# Stored entries
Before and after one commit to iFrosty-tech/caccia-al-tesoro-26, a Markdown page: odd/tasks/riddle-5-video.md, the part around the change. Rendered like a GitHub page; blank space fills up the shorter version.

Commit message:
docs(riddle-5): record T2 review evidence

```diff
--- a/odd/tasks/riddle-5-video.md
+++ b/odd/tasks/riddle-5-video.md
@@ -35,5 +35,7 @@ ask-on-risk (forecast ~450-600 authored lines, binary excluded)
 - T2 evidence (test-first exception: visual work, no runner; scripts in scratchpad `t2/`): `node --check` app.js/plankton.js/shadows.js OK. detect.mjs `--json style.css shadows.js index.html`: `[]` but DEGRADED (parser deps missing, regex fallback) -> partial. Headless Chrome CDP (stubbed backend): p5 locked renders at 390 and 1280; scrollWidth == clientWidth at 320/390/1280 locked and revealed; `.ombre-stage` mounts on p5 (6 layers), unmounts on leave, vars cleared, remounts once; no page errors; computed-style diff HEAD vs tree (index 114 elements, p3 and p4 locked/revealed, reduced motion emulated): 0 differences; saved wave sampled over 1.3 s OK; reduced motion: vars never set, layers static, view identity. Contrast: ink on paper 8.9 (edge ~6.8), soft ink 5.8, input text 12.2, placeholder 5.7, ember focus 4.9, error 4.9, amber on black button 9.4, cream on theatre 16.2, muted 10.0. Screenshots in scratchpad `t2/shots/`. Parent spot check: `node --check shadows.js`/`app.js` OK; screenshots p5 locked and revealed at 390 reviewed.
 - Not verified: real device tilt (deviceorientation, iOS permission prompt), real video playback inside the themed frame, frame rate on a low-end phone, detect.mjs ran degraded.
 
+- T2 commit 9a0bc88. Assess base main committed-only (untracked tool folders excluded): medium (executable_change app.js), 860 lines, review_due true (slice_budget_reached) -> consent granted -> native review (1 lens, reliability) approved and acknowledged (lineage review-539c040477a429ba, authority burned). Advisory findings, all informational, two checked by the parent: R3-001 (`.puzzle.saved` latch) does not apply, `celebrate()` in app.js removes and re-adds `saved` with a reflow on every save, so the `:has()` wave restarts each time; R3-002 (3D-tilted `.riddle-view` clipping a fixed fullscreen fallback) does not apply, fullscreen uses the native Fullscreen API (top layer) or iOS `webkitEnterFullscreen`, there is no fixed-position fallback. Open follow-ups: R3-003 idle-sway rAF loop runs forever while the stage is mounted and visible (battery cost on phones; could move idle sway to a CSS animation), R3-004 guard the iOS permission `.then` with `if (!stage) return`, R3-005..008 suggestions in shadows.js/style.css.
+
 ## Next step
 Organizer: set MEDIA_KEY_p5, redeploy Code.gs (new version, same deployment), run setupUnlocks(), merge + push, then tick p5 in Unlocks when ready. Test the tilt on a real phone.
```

# Try it
Your answer should be a single number, which is the count of lines in the data above that include the word "tasks".

# Answer space
3